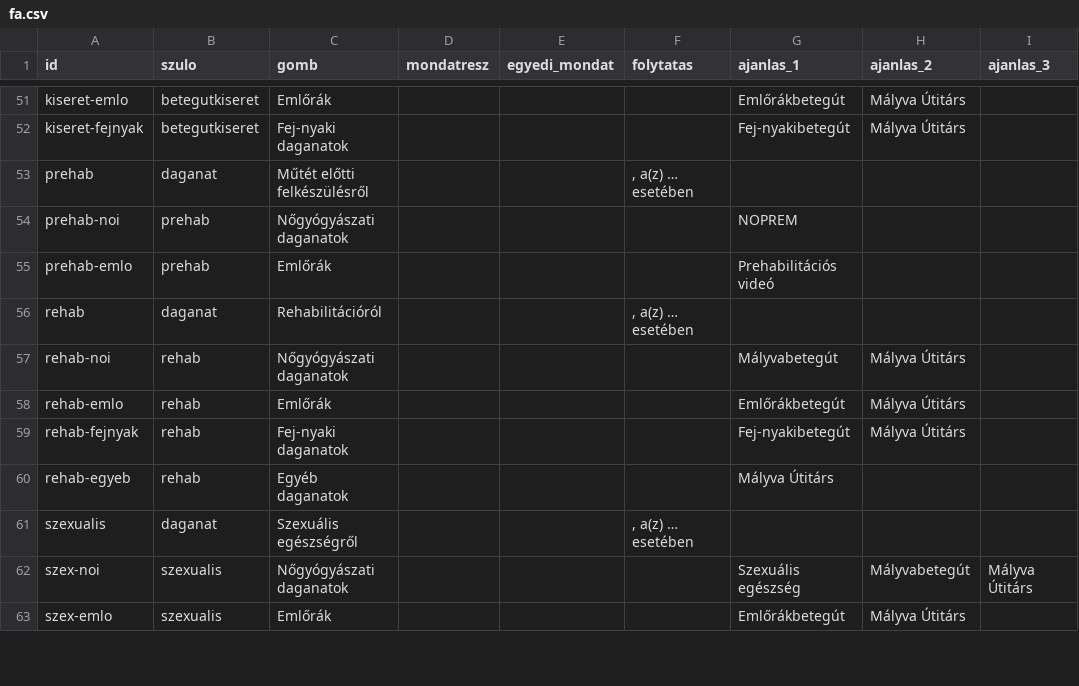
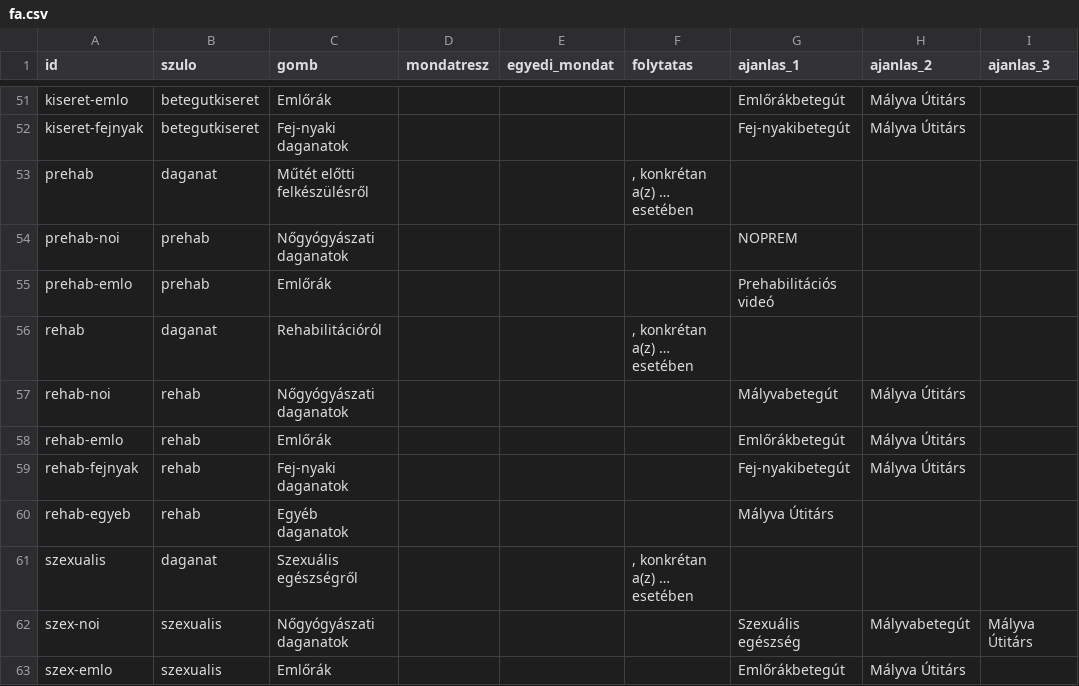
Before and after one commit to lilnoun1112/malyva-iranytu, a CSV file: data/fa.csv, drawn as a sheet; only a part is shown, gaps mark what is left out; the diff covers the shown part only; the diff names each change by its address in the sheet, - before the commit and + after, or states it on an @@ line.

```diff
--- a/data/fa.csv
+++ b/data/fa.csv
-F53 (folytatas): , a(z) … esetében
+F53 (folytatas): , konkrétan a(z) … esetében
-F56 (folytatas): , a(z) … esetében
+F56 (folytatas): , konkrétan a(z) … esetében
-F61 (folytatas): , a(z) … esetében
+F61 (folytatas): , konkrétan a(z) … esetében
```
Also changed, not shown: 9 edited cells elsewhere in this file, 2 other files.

——

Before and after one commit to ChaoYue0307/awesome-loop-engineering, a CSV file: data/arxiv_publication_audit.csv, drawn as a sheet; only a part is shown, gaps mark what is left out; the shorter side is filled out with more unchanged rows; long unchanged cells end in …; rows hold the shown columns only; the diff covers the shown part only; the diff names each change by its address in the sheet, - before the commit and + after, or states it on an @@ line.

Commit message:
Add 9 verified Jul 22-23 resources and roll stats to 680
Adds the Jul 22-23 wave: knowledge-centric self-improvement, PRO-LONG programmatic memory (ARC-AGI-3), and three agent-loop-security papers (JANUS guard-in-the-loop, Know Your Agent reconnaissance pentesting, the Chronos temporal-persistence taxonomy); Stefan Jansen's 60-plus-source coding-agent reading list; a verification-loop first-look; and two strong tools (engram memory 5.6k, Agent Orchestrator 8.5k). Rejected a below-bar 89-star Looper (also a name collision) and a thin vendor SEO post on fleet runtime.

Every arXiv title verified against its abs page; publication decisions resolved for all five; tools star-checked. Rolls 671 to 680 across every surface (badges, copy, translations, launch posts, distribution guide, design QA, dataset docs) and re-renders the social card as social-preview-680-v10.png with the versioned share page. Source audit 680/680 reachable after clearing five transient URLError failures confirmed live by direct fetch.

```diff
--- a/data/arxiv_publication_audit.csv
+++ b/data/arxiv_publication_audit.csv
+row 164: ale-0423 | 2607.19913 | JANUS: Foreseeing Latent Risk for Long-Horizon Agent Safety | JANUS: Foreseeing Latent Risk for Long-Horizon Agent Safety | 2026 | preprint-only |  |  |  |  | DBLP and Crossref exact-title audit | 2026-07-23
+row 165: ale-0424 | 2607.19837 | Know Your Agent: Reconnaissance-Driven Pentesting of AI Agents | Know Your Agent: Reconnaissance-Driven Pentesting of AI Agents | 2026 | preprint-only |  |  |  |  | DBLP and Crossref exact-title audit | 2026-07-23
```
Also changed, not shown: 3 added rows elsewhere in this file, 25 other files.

——

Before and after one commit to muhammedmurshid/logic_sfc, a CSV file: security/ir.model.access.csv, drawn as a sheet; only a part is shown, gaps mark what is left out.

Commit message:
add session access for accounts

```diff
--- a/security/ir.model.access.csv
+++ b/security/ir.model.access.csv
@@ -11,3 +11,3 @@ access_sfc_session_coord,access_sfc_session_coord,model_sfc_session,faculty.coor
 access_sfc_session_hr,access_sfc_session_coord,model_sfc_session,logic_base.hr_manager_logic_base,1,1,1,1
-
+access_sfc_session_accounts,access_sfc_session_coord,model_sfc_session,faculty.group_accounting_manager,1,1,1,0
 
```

——

WORK TO BE COMPLETED ▸
Take the stretch of lines above from the one containing "to ChaoYue0307/awesome-loop-engineering, a" through the one containing "Adds the Jul" and repeat it exactly, adding no other line.

RESULT FOR THIS TASK ▸
Before and after one commit to ChaoYue0307/awesome-loop-engineering, a CSV file: data/arxiv_publication_audit.csv, drawn as a sheet; only a part is shown, gaps mark what is left out; the shorter side is filled out with more unchanged rows; long unchanged cells end in …; rows hold the shown columns only; the diff covers the shown part only; the diff names each change by its address in the sheet, - before the commit and + after, or states it on an @@ line.

Commit message:
Add 9 verified Jul 22-23 resources and roll stats to 680
Adds the Jul 22-23 wave: knowledge-centric self-improvement, PRO-LONG programmatic memory (ARC-AGI-3), and three agent-loop-security papers (JANUS guard-in-the-loop, Know Your Agent reconnaissance pentesting, the Chronos temporal-persistence taxonomy); Stefan Jansen's 60-plus-source coding-agent reading list; a verification-loop first-look; and two strong tools (engram memory 5.6k, Agent Orchestrator 8.5k). Rejected a below-bar 89-star Looper (also a name collision) and a thin vendor SEO post on fleet runtime.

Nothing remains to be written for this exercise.